At ix. at the clocke, the time is necessary
For us to walke unto your lady gent;
The bodyes above be than well domysyde
To helpe us forwarde without ympediment.
Loke what ye saye; loke it be deryfyde
Frome perfyt reason well exemplyfyde;
Forsake her not, thoughe that she say naye,
A womans guyse is evermore to delaye.
No castell can be of so great a strength,
If that there be a sure syege to it layde,
It must yelde up or els be wonne at length,
Though that tofore it hath bene longe delayde.
So continuance may you ryght wel ayde.
Some womans herte can not so harded be,
But besy labour may make it agre.
Labour and dylygence is full mervaylus,
Whych bryngeth a lover to his promocyon.
Nothyng to love is more desyrous
Than instant labour and delectacyon:
The harded harte it geveth occasyon
For to consider how that her servaunt
To obtayne her love is so attendaunt.
Thus al in comonyng we the nyght did passe,
Tyll in the ayre wyth clowdes fayre and red
Rysyn was Phebus, shynyng in the glasse,
In the chamber his golden rayes were spred,
And Dyane derlyng pale as any leade,
Whan the lytle byrdes swetely dyd syng
With tunes musicall in the fayre mornyng.
OF THE DOLOROUS AND LOWLY DISPUTACION BETWENE LA BEL PUCELL AND GRAUNDAMOURE.
COUNCELL and I than rose ful quickely
And made us redy on her way to walke,
In our clenly wede apparayled properly.
What I wolde saye I dyd unto hym talke,
Tyl on his boke he began to calke
How the sonne entred was in Gemyne;
And eke Dyane, ful of mutabilite,
Entred the Crab, her propre mancyon,
Than ryght amyddes of the Dragons hed;
And Venus and she made conjuncyon.
Frome the combust way she had her so sped,
She had no let that was to be dredde,
The assured ayre was depaynted clere
With golden beames of fayre Phebus spere.
Than forth so went good Counsell and I,
At vi. a clocke, unto a garden fayre;
By Musykes toure walked most goodly,

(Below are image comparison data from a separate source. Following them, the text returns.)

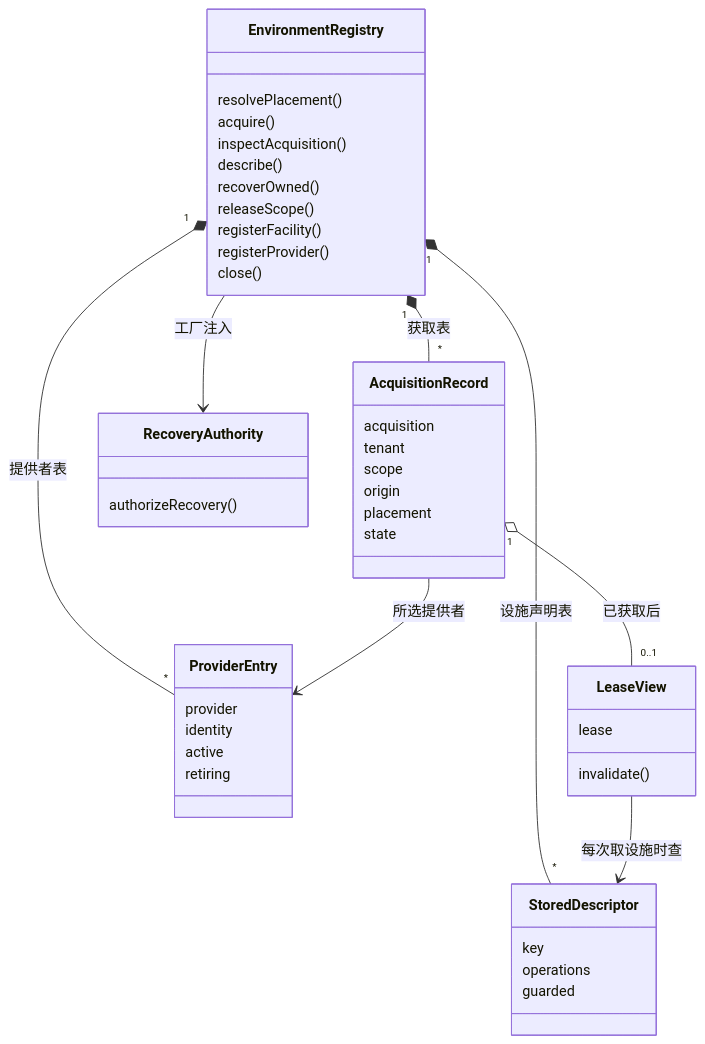
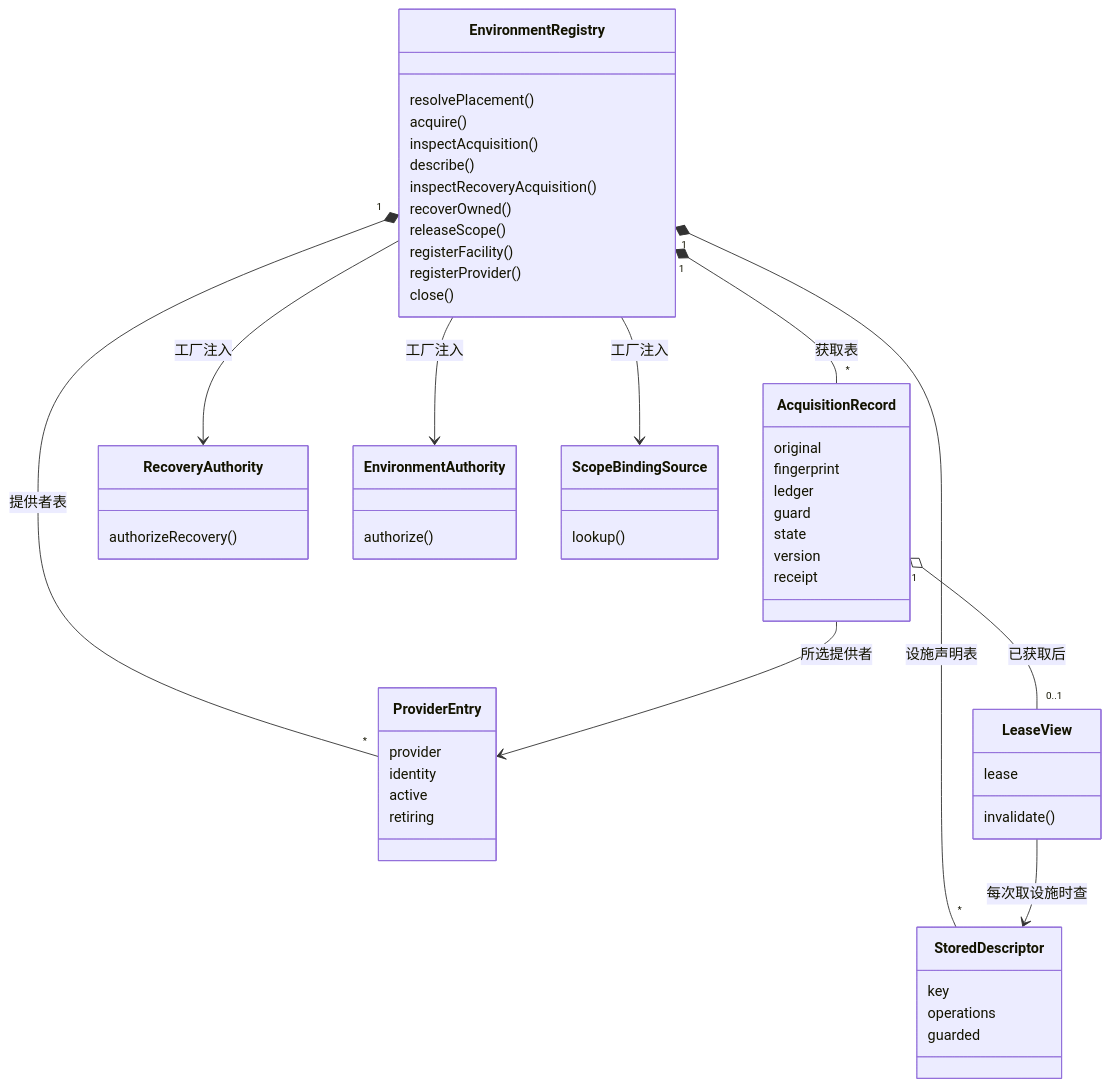
Before and after one commit to nemori-ai/omne-harness-lite: the diagram in packages/execution/execution-environment/docs/object-model.md, drawn with Mermaid. The commit also changed other lines of this file and 136 other files, not shown here.

````diff
--- a/packages/execution/execution-environment/docs/object-model.md
+++ b/packages/execution/execution-environment/docs/object-model.md
@@ -17,47 +18,57 @@
 ```mermaid
 classDiagram
   class EnvironmentRegistry {
     resolvePlacement()
     acquire()
     inspectAcquisition()
     describe()
+    inspectRecoveryAcquisition()
     recoverOwned()
     releaseScope()
     registerFacility()
     registerProvider()
     close()
   }
   class ProviderEntry {
     provider
     identity
     active
     retiring
   }
   class StoredDescriptor {
     key
     operations
     guarded
   }
   class AcquisitionRecord {
-    acquisition
-    tenant
-    scope
-    origin
-    placement
+    original
+    fingerprint
+    ledger
+    guard
     state
+    version
+    receipt
   }
   class LeaseView {
     lease
     invalidate()
   }
   class RecoveryAuthority {
     authorizeRecovery()
   }
+  class EnvironmentAuthority {
+    authorize()
+  }
+  class ScopeBindingSource {
+    lookup()
+  }
   EnvironmentRegistry "1" *-- "*" ProviderEntry : 提供者表
   EnvironmentRegistry "1" *-- "*" StoredDescriptor : 设施声明表
   EnvironmentRegistry "1" *-- "*" AcquisitionRecord : 获取表
   EnvironmentRegistry --> RecoveryAuthority : 工厂注入
+  EnvironmentRegistry --> EnvironmentAuthority : 工厂注入
+  EnvironmentRegistry --> ScopeBindingSource : 工厂注入
   AcquisitionRecord --> ProviderEntry : 所选提供者
   AcquisitionRecord "1" o-- "0..1" LeaseView : 已获取后
   LeaseView --> StoredDescriptor : 每次取设施时查
 ```
````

Where La Bell Pucell used to repayre
In the swete mornyng for to take the ayre
Among the floures of aromatyke fume,
The mysty ayre to exyle and consume.